## Exercise material
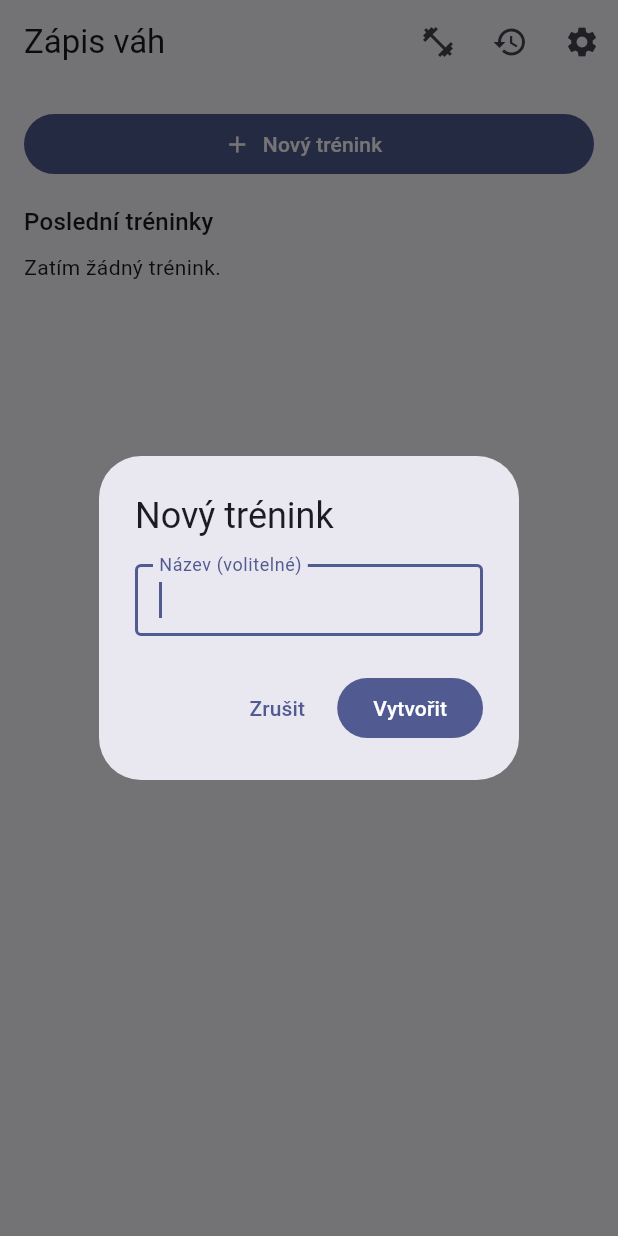
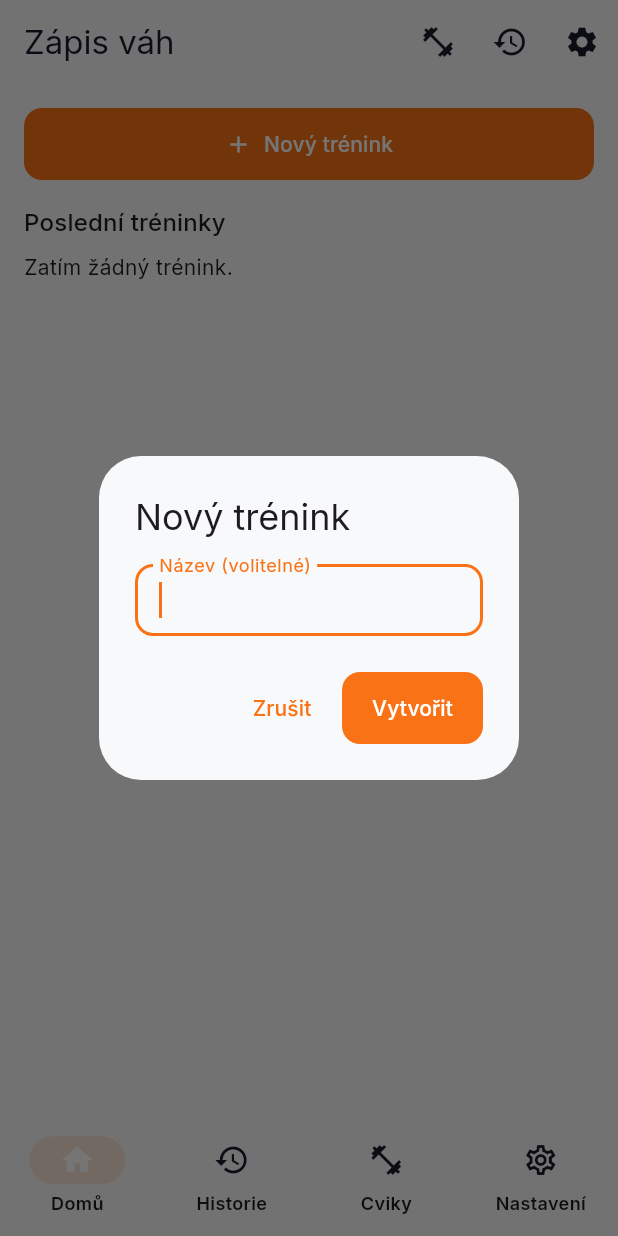
Before and after one commit to Majkownica2000/zapis_vah, a Flutter app: the ExercisesScreen screen opened by its route, after a tap on the "home" icon, after a tap on "Nový trénink", on a phone screen of 412 x 824 dp. Run offline on Flutter 3.47's test engine with Material 3 defaults, Android fonts, the phone set to English and light mode, and no system bars; our stand-ins replace flutter_riverpod, go_router, google_fonts, shared_preferences, sqflite; accounts and stored records are empty.

Commit message:
Modernize design: custom palette, font, bottom nav, accent bars

```diff
--- a/lib/core/router/app_router.dart
+++ b/lib/core/router/app_router.dart
@@ -1,5 +1,6 @@
 import 'package:go_router/go_router.dart';
 
+import '../../core/widgets/scaffold_with_nav_bar.dart';
 import '../../features/exercises/presentation/exercises_screen.dart';
 import '../../features/settings/presentation/settings_screen.dart';
 import '../../features/workouts/presentation/history_screen.dart';
@@ -10,9 +11,26 @@ import '../../features/workouts/presentation/workout_screen.dart';
 final appRouter = GoRouter(
   initialLocation: '/',
   routes: [
-    GoRoute(
-      path: '/',
-      builder: (context, state) => const HomeScreen(),
+    ShellRoute(
+      builder: (context, state, child) => ScaffoldWithNavBar(child: child),
+      routes: [
+        GoRoute(
+          path: '/',
+          builder: (context, state) => const HomeScreen(),
+        ),
+        GoRoute(
+          path: '/history',
+          builder: (context, state) => const HistoryScreen(),
+        ),
+        GoRoute(
+          path: '/exercises',
+          builder: (context, state) => const ExercisesScreen(),
+        ),
+        GoRoute(
+          path: '/settings',
+          builder: (context, state) => const SettingsScreen(),
+        ),
+      ],
     ),
     GoRoute(
       path: '/workout/:id',
@@ -22,23 +40,11 @@ final appRouter = GoRouter(
       },
     ),
     GoRoute(
-      path: '/exercises',
-      builder: (context, state) => const ExercisesScreen(),
-    ),
-    GoRoute(
-      path: '/history',
-      builder: (context, state) => const HistoryScreen(),
-    ),
-    GoRoute(
       path: '/history/:id',
       builder: (context, state) {
         final id = state.pathParameters['id']!;
         return WorkoutDetailScreen(workoutId: id);
       },
     ),
-    GoRoute(
-      path: '/settings',
-      builder: (context, state) => const SettingsScreen(),
-    ),
   ],
 );
--- /dev/null
+++ b/lib/core/widgets/scaffold_with_nav_bar.dart
@@ -0,0 +1,39 @@
+import 'package:flutter/material.dart';
+import 'package:go_router/go_router.dart';
+
+class ScaffoldWithNavBar extends StatelessWidget {
+  const ScaffoldWithNavBar({required this.child, super.key});
+  final Widget child;
+
+  static const _tabs = ['/', '/history', '/exercises', '/settings'];
+
+  int _currentIndex(BuildContext context) {
+    final location = GoRouterState.of(context).uri.path;
+    for (var i = 0; i < _tabs.length; i++) {
+      if (location.startsWith(_tabs[i]) && _tabs[i] != '/') return i;
+    }
+    if (location == '/') return 0;
+    return 0;
+  }
+
+  @override
+  Widget build(BuildContext context) {
+    final idx = _currentIndex(context);
+    return Scaffold(
+      body: child,
+      bottomNavigationBar: NavigationBar(
+        selectedIndex: idx,
+        onDestinationSelected: (i) {
+          if (i == idx) return;
+          context.go(_tabs[i]);
+        },
+        destinations: const [
+          NavigationDestination(icon: Icon(Icons.home_outlined), selectedIcon: Icon(Icons.home), label: 'Domů'),
+          NavigationDestination(icon: Icon(Icons.history_outlined), selectedIcon: Icon(Icons.history), label: 'Historie'),
+          NavigationDestination(icon: Icon(Icons.fitness_center_outlined), selectedIcon: Icon(Icons.fitness_center), label: 'Cviky'),
+          NavigationDestination(icon: Icon(Icons.settings_outlined), selectedIcon: Icon(Icons.settings), label: 'Nastavení'),
+        ],
+      ),
+    );
+  }
+}
--- a/pubspec.yaml
+++ b/pubspec.yaml
@@ -18,6 +18,7 @@ dependencies:
   shared_preferences: ^2.2.3
   uuid: ^4.4.0
   intl: ^0.19.0
+  google_fonts: ^6.2.1
 
 dev_dependencies:
   flutter_test:
```
Also changed, not shown: lib/core/theme/app_theme.dart (+90 -4 lines), lib/features/workouts/presentation/workout_screen.dart (+10 -0 lines), pubspec.lock.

## Exercise brief
Where a line of the records has the string "presentation", copy that line.

## Written response
 import '../../features/exercises/presentation/exercises_screen.dart';
 import '../../features/settings/presentation/settings_screen.dart';
 import '../../features/workouts/presentation/history_screen.dart';
@@ -10,9 +11,26 @@ import '../../features/workouts/presentation/workout_screen.dart';
Also changed, not shown: lib/core/theme/app_theme.dart (+90 -4 lines), lib/features/workouts/presentation/workout_screen.dart (+10 -0 lines), pubspec.lock.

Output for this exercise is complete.